# What is needed
Would you retype the whole listing verbatim, keeping pictures out of it?

# Material for this exercise
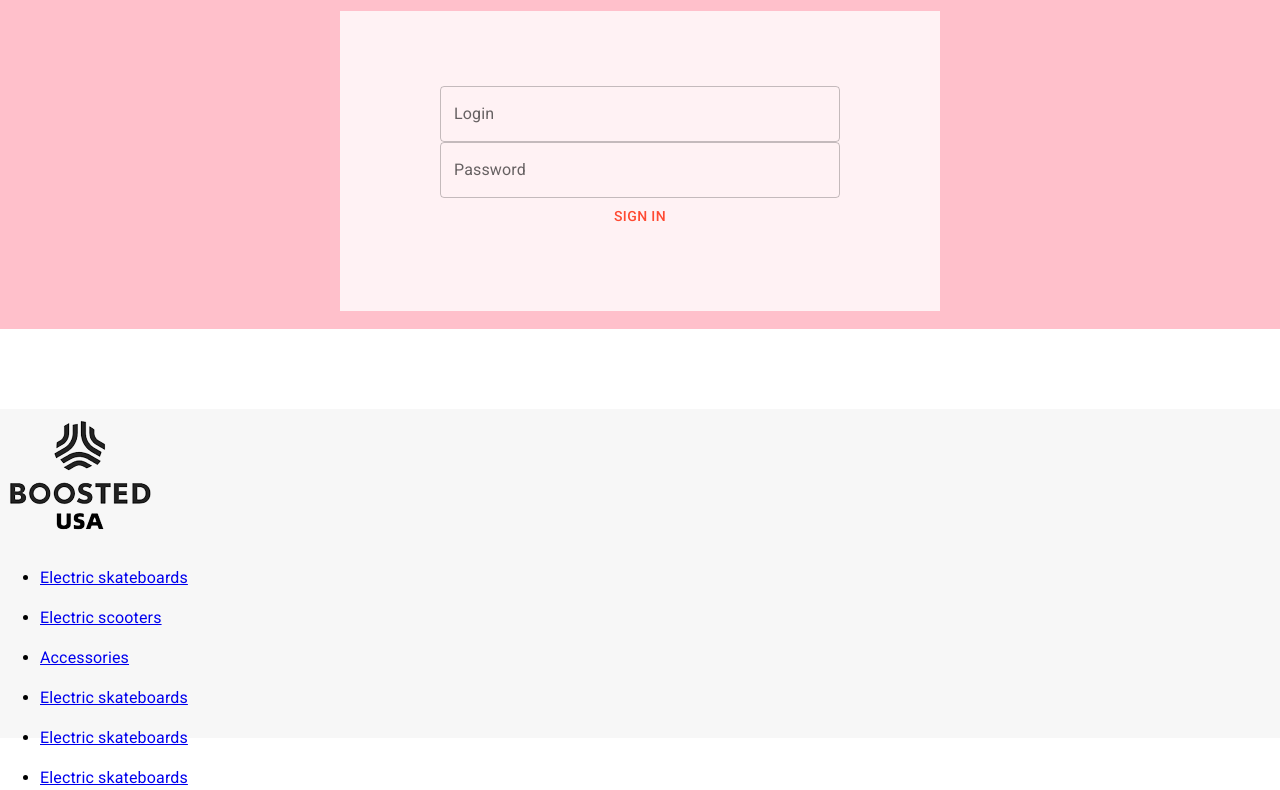
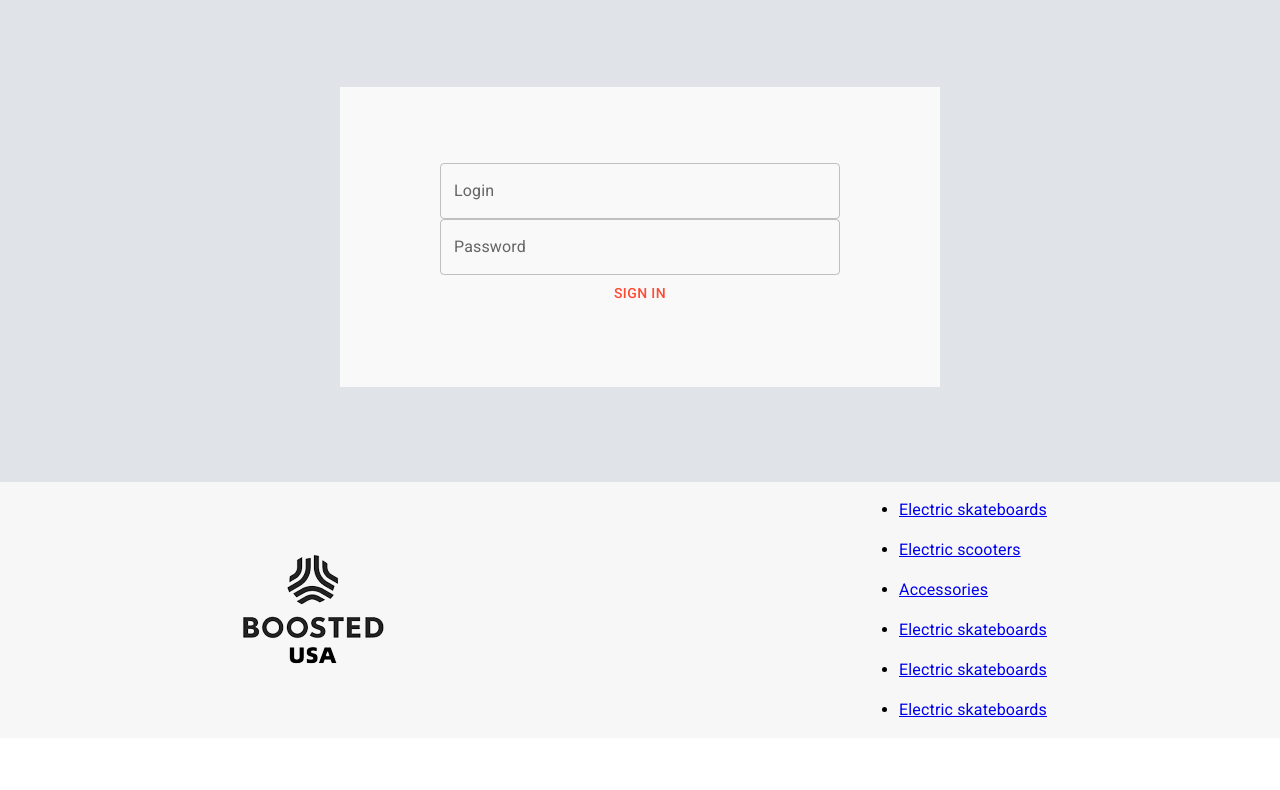
Before and after one commit to ArtyomSamsonov/Boosted-USA-site, a React app in the folder diplom/: page /login in a window 1280 px wide. Shown: the part 62-852 px from the top of the page. After the commit the page ends 800 px from the top, so only its background shows below. Built offline with nearby package versions, Linux system fonts and the light colour scheme.

Commit message:
fixed footer positioning

```diff
--- a/diplom/src/components/footer.css
+++ b/diplom/src/components/footer.css
@@ -2,6 +2,7 @@
     position: relative;
     color: #000000;
     background-color: #F7F7F7;
-    height: 329px;
-    margin-top: 80px;
+    display: flex;
+    justify-content: space-around;
+    align-items: center;
 }
--- a/diplom/src/pages/auth-page.css
+++ b/diplom/src/pages/auth-page.css
@@ -1,7 +1,6 @@
 .authPage__container {
     width: 100%;
     height: 100%;
-    background-color: pink;
     display: flex;
     justify-content: center;
     align-items: center;
```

# Response area
Before and after one commit to ArtyomSamsonov/Boosted-USA-site, a React app in the folder diplom/: page /login in a window 1280 px wide. Shown: the part 62-852 px from the top of the page. After the commit the page ends 800 px from the top, so only its background shows below. Built offline with nearby package versions, Linux system fonts and the light colour scheme.

Commit message:
fixed footer positioning

```diff
--- a/diplom/src/components/footer.css
+++ b/diplom/src/components/footer.css
@@ -2,6 +2,7 @@
     position: relative;
     color: #000000;
     background-color: #F7F7F7;
-    height: 329px;
-    margin-top: 80px;
+    display: flex;
+    justify-content: space-around;
+    align-items: center;
 }
--- a/diplom/src/pages/auth-page.css
+++ b/diplom/src/pages/auth-page.css
@@ -1,7 +1,6 @@
 .authPage__container {
     width: 100%;
     height: 100%;
-    background-color: pink;
     display: flex;
     justify-content: center;
     align-items: center;
```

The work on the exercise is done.